A recent surge of evidence links micro particulate air pollution with an increased risk for cardiovascular events. This is alarming as both short- and long-term exposure is associated with an abnormally high incidence of heart attacks, strokes, cancers, respiratory diseases, auto immune diseases and dementia.

7 Tips to Help Patients Reduce Health Risks

During haze or bad pollution:

  • Stay indoors when the PSI is >300
  • Avoid strenuous activities or outdoor physical exertion
  • Wear a mask (preferably the N95 mask)
  • Avoid smoking areas, car parks or areas with high vehicular traffic
  • Use portable/central air cleaning systems to reduce concentrations of indoor air pollutants
  • Consult a GP immediately if breathlessness, chest pains or fever develops
  • Ensure adequate hydration and rest
 

Of interest is the pathogenicity of micro particulate matter. These microscopic pollutants, also known as ‘fine soot’ are formed as a result of incomplete combustion of fossilised fuels — diesel, in particular. They are categorised according to diameter, with fine particles fixed at 2.5 μm (PM2.5). Their deadly effects depend on particulate size, with most PM10 particles seen to deposit in the upper airways. PM2.5 and PM0.1 particles can penetrate the lung alveoli into the systemic circulation. Smaller fine and ultrafine (<100 nm) PM, are associated with more serious adverse effects.

The World Health Organisation reported that air pollution was directly responsible for 3.7 million deaths. The data comes from western metropolitan areas with strict antipollution measures, e.g. Euro 6 emissions standards. Most Asian cities, which lag far behind Western standards of pollution control, see a much higher estimate of mortality figures.

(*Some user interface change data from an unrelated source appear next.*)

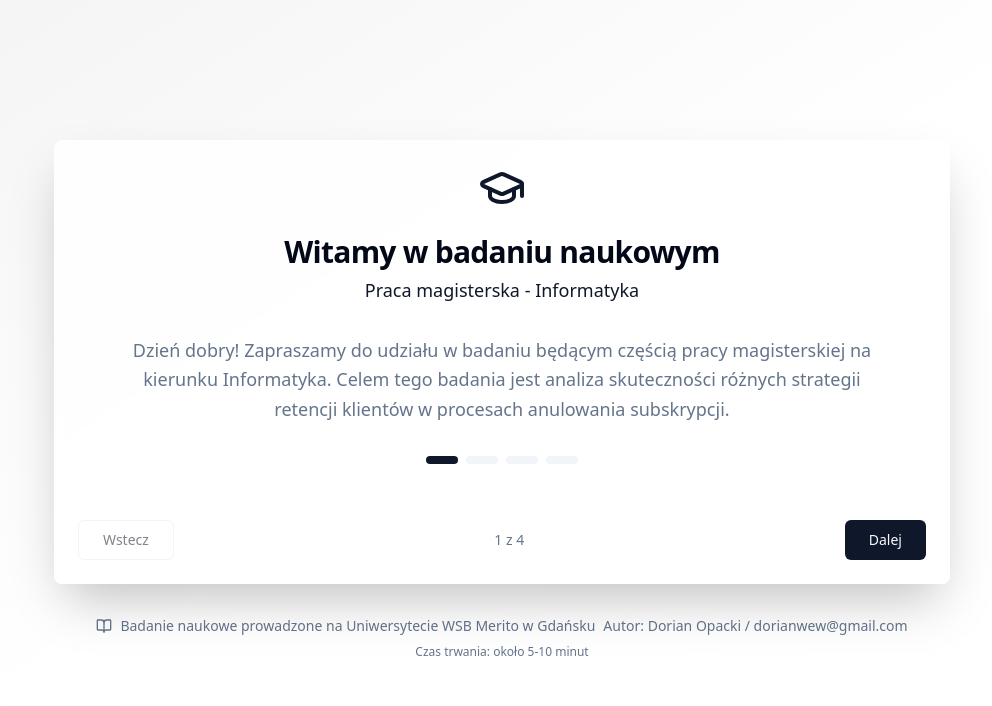
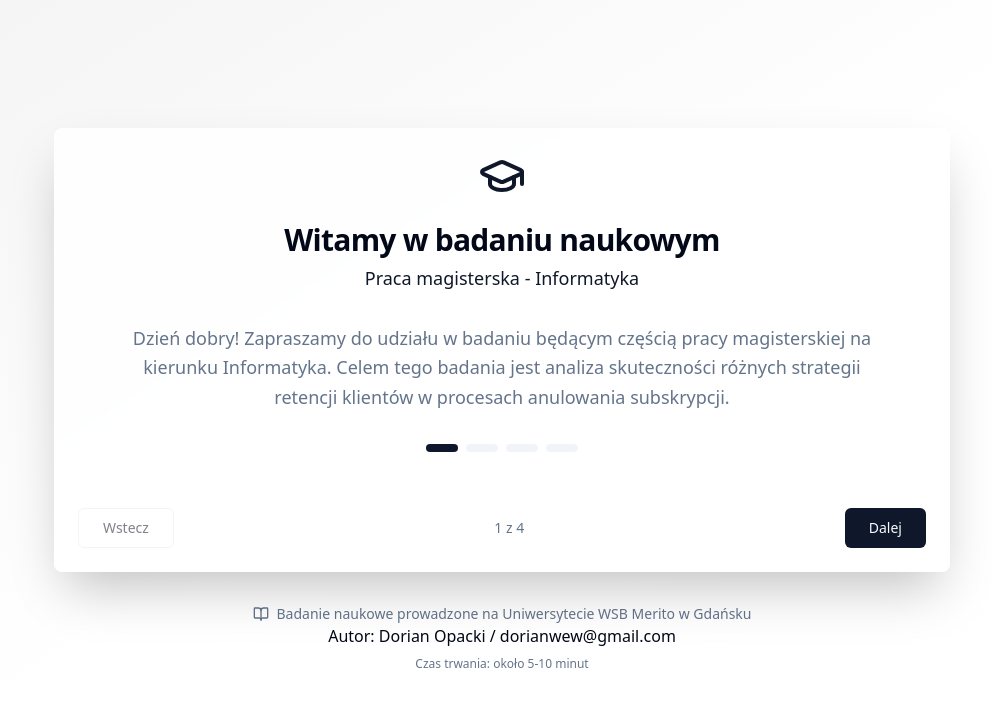
Before and after one commit to Dorian210598/retain-flow-ai, a React (Vite) app: page / in a window 1280 px wide. Shown: the top 706 px of the page, without its empty margins (138-1130 px from the left). Built offline with nearby package versions, Linux system fonts and the light colour scheme.

Commit message:
Code edited in Lovable Code Editor
Edited UI in Lovable

```diff
--- a/src/pages/ResearchIntro.tsx
+++ b/src/pages/ResearchIntro.tsx
@@ -122,8 +122,8 @@ const ResearchIntro = () => {
           <div className="flex items-center justify-center gap-2 text-sm text-muted-foreground">
             <BookOpen className="w-4 h-4" />
             <span>Badanie naukowe prowadzone na Uniwersytecie WSB Merito w Gdańsku</span>
-            <span>Autor: Dorian Opacki / dorianwew@gmail.com</span>
           </div>
+          <span clasName='text-'>Autor: Dorian Opacki / dorianwew@gmail.com</span>
           <p className="text-xs text-muted-foreground mt-2">
             Czas trwania: około 5-10 minut
           </p>
```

Interestingly, acute exposure to PM2.5 results in a higher rate of death due to cardiovascular, than respiratory disease. The risk increases with every 10 μg/m3 increase of PM2.5, with no lower limit to its safety level. Acute exposure can push up the risk of heart attacks by five per cent within a day, with an alarming 69% increase in cardiovascular deaths after acute exposure in the short term. Worldwide, health organisations have recognised the association between PM2.5 and cardiovascular disease. Of note, developing nations have PM2.5 levels that are at least 10 times higher than seen in cities within the United States.

Singapore is no exception, with one of the highest automobile densities in the world, registering approximately 1 million passenger vehicles, and an estimated 200,000 goods & commercial vehicles (which use diesel engines of outdated Euro 4 and below standards) in a compact land area of approximately 600 square kilometres. Of interest to the topic, are four of the world’s biggest cities i.e. Paris, Madrid, Athens and Mexico City, which have taken action to ban diesel vehicles from their city centres in a few years’ time. Other major cities are expected to follow suit.

These actions reinforce the impact of PM2.5 pollution on public health, and is one of the most urgent health problems that need to be addressed worldwide.

By Dr Yong Quek Wei, Senior Consultant, Department of Cardiology, Tan Tock Seng Hospital